* [Directions for this task]: Whenever a line in the listing contains "pages", copy that line.

(Records for the task begins)

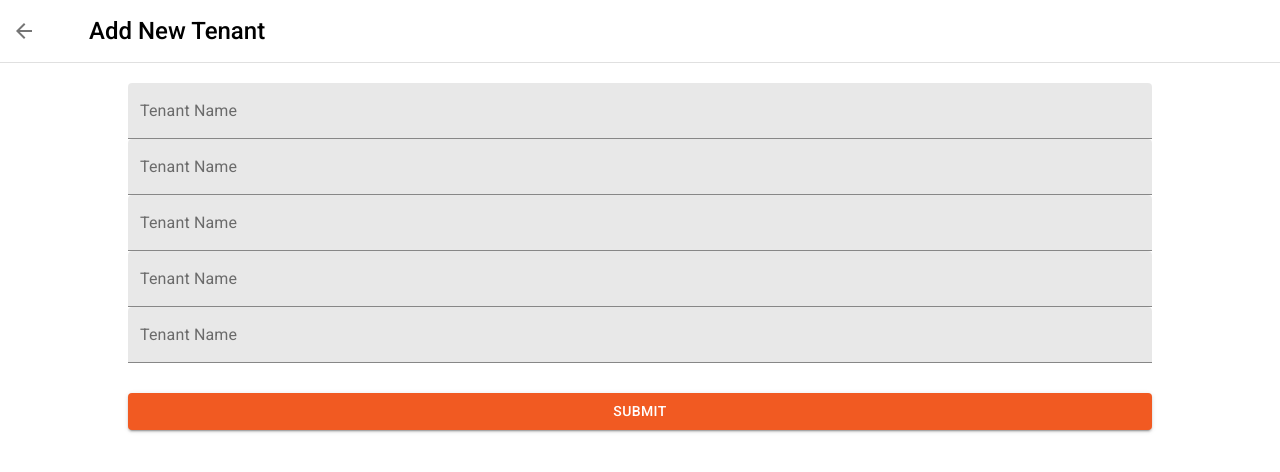
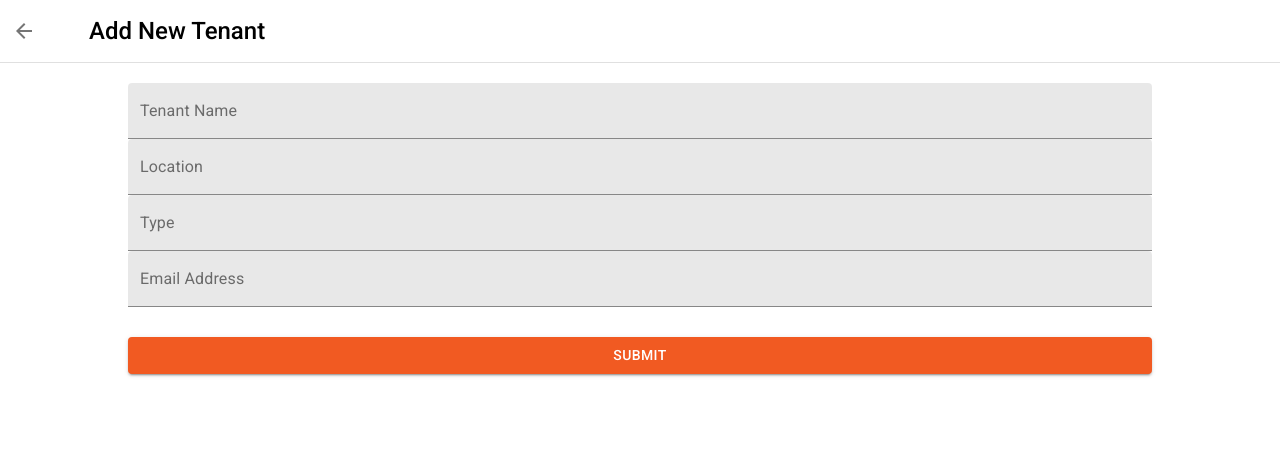
Before and after one commit to shankaikai/SingHealth-Retail-Audit-Application, a React (Create React App) app: page /addtenant in a window 1280 px wide. Shown: the top 472 px of the page. Built offline with nearby package versions, Linux system fonts and the light colour scheme.

Commit message:
minor edit of label

```diff
--- a/src/pages/AddTenantPage.js
+++ b/src/pages/AddTenantPage.js
@@ -33,10 +33,9 @@ const AddTenantPage = () => {
       <Header back title="Add New Tenant" />
       <form className={classes.form}>
         <TextField fullWidth variant="filled" label="Tenant Name" />
-        <TextField fullWidth variant="filled" label="Tenant Name" />
-        <TextField fullWidth variant="filled" label="Tenant Name" />
-        <TextField fullWidth variant="filled" label="Tenant Name" />
-        <TextField fullWidth variant="filled" label="Tenant Name" />
+        <TextField fullWidth variant="filled" label="Location" />
+        <TextField fullWidth variant="filled" label="Type" />
+        <TextField fullWidth variant="filled" label="Email Address" />
       </form>
       <Button
         variant="contained"
```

(Records for the task ends)

* [Answer to this problem]:
--- a/src/pages/AddTenantPage.js
+++ b/src/pages/AddTenantPage.js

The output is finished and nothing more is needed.